**WHAT TO DO:** Copy out the listing exactly.

**DATA EXCERPTS:**
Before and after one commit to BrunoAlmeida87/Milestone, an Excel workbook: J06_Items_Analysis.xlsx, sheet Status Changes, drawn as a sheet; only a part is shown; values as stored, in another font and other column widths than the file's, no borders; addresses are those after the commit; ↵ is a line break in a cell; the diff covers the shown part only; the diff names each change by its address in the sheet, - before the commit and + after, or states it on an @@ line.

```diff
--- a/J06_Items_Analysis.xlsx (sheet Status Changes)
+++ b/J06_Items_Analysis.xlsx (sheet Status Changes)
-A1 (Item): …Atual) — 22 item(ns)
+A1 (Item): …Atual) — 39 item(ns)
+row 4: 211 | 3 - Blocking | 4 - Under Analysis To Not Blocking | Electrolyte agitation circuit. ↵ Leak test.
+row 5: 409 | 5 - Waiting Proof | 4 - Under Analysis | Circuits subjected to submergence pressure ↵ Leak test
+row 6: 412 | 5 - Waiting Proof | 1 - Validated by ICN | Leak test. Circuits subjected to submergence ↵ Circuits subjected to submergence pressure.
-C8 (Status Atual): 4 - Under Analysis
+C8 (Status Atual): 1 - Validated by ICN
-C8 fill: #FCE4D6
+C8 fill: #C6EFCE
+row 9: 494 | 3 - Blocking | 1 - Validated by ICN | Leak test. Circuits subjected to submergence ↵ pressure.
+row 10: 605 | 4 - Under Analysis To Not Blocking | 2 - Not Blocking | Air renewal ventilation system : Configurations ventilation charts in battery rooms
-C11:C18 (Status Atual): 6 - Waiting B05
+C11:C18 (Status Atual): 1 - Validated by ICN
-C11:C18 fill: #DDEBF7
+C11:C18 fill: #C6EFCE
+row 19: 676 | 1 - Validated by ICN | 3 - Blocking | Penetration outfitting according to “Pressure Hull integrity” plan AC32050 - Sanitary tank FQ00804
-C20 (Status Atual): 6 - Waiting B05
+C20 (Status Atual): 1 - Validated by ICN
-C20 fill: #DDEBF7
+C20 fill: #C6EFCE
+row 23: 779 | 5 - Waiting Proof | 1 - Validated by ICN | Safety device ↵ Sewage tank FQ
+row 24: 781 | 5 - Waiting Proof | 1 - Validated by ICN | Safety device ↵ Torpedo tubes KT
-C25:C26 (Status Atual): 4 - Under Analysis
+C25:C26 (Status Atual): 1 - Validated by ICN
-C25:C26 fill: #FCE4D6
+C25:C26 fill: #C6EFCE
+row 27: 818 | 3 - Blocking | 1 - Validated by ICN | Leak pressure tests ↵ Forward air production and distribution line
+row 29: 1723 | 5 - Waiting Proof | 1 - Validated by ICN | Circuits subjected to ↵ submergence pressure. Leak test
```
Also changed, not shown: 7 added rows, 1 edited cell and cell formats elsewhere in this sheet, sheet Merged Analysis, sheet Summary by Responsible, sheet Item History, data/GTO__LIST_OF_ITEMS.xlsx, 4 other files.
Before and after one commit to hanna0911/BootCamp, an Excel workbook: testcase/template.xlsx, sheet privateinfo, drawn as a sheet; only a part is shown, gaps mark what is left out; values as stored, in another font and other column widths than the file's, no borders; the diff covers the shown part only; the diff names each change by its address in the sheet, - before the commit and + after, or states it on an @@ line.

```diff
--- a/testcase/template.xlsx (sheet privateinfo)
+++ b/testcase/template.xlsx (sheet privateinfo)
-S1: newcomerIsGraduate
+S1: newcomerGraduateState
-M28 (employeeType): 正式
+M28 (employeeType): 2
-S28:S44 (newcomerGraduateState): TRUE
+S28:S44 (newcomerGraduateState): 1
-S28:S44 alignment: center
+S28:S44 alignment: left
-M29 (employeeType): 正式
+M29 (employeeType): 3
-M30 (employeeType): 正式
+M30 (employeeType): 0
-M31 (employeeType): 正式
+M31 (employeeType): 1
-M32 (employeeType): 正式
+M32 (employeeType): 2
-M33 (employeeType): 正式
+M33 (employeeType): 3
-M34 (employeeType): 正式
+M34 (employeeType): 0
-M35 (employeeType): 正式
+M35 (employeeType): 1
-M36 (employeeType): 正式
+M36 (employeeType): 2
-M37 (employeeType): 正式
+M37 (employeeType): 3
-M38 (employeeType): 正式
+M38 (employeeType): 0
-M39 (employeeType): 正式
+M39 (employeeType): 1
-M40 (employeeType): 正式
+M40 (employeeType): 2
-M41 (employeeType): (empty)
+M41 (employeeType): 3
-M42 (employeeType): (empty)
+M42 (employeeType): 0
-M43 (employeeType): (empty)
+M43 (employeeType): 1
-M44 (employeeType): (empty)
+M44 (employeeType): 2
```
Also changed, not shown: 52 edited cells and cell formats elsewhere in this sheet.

**EXERCISE RESULT:**
Before and after one commit to BrunoAlmeida87/Milestone, an Excel workbook: J06_Items_Analysis.xlsx, sheet Status Changes, drawn as a sheet; only a part is shown; values as stored, in another font and other column widths than the file's, no borders; addresses are those after the commit; ↵ is a line break in a cell; the diff covers the shown part only; the diff names each change by its address in the sheet, - before the commit and + after, or states it on an @@ line.

```diff
--- a/J06_Items_Analysis.xlsx (sheet Status Changes)
+++ b/J06_Items_Analysis.xlsx (sheet Status Changes)
-A1 (Item): …Atual) — 22 item(ns)
+A1 (Item): …Atual) — 39 item(ns)
+row 4: 211 | 3 - Blocking | 4 - Under Analysis To Not Blocking | Electrolyte agitation circuit. ↵ Leak test.
+row 5: 409 | 5 - Waiting Proof | 4 - Under Analysis | Circuits subjected to submergence pressure ↵ Leak test
+row 6: 412 | 5 - Waiting Proof | 1 - Validated by ICN | Leak test. Circuits subjected to submergence ↵ Circuits subjected to submergence pressure.
-C8 (Status Atual): 4 - Under Analysis
+C8 (Status Atual): 1 - Validated by ICN
-C8 fill: #FCE4D6
+C8 fill: #C6EFCE
+row 9: 494 | 3 - Blocking | 1 - Validated by ICN | Leak test. Circuits subjected to submergence ↵ pressure.
+row 10: 605 | 4 - Under Analysis To Not Blocking | 2 - Not Blocking | Air renewal ventilation system : Configurations ventilation charts in battery rooms
-C11:C18 (Status Atual): 6 - Waiting B05
+C11:C18 (Status Atual): 1 - Validated by ICN
-C11:C18 fill: #DDEBF7
+C11:C18 fill: #C6EFCE
+row 19: 676 | 1 - Validated by ICN | 3 - Blocking | Penetration outfitting according to “Pressure Hull integrity” plan AC32050 - Sanitary tank FQ00804
-C20 (Status Atual): 6 - Waiting B05
+C20 (Status Atual): 1 - Validated by ICN
-C20 fill: #DDEBF7
+C20 fill: #C6EFCE
+row 23: 779 | 5 - Waiting Proof | 1 - Validated by ICN | Safety device ↵ Sewage tank FQ
+row 24: 781 | 5 - Waiting Proof | 1 - Validated by ICN | Safety device ↵ Torpedo tubes KT
-C25:C26 (Status Atual): 4 - Under Analysis
+C25:C26 (Status Atual): 1 - Validated by ICN
-C25:C26 fill: #FCE4D6
+C25:C26 fill: #C6EFCE
+row 27: 818 | 3 - Blocking | 1 - Validated by ICN | Leak pressure tests ↵ Forward air production and distribution line
+row 29: 1723 | 5 - Waiting Proof | 1 - Validated by ICN | Circuits subjected to ↵ submergence pressure. Leak test
```
Also changed, not shown: 7 added rows, 1 edited cell and cell formats elsewhere in this sheet, sheet Merged Analysis, sheet Summary by Responsible, sheet Item History, data/GTO__LIST_OF_ITEMS.xlsx, 4 other files.
Before and after one commit to hanna0911/BootCamp, an Excel workbook: testcase/template.xlsx, sheet privateinfo, drawn as a sheet; only a part is shown, gaps mark what is left out; values as stored, in another font and other column widths than the file's, no borders; the diff covers the shown part only; the diff names each change by its address in the sheet, - before the commit and + after, or states it on an @@ line.

```diff
--- a/testcase/template.xlsx (sheet privateinfo)
+++ b/testcase/template.xlsx (sheet privateinfo)
-S1: newcomerIsGraduate
+S1: newcomerGraduateState
-M28 (employeeType): 正式
+M28 (employeeType): 2
-S28:S44 (newcomerGraduateState): TRUE
+S28:S44 (newcomerGraduateState): 1
-S28:S44 alignment: center
+S28:S44 alignment: left
-M29 (employeeType): 正式
+M29 (employeeType): 3
-M30 (employeeType): 正式
+M30 (employeeType): 0
-M31 (employeeType): 正式
+M31 (employeeType): 1
-M32 (employeeType): 正式
+M32 (employeeType): 2
-M33 (employeeType): 正式
+M33 (employeeType): 3
-M34 (employeeType): 正式
+M34 (employeeType): 0
-M35 (employeeType): 正式
+M35 (employeeType): 1
-M36 (employeeType): 正式
+M36 (employeeType): 2
-M37 (employeeType): 正式
+M37 (employeeType): 3
-M38 (employeeType): 正式
+M38 (employeeType): 0
-M39 (employeeType): 正式
+M39 (employeeType): 1
-M40 (employeeType): 正式
+M40 (employeeType): 2
-M41 (employeeType): (empty)
+M41 (employeeType): 3
-M42 (employeeType): (empty)
+M42 (employeeType): 0
-M43 (employeeType): (empty)
+M43 (employeeType): 1
-M44 (employeeType): (empty)
+M44 (employeeType): 2
```
Also changed, not shown: 52 edited cells and cell formats elsewhere in this sheet.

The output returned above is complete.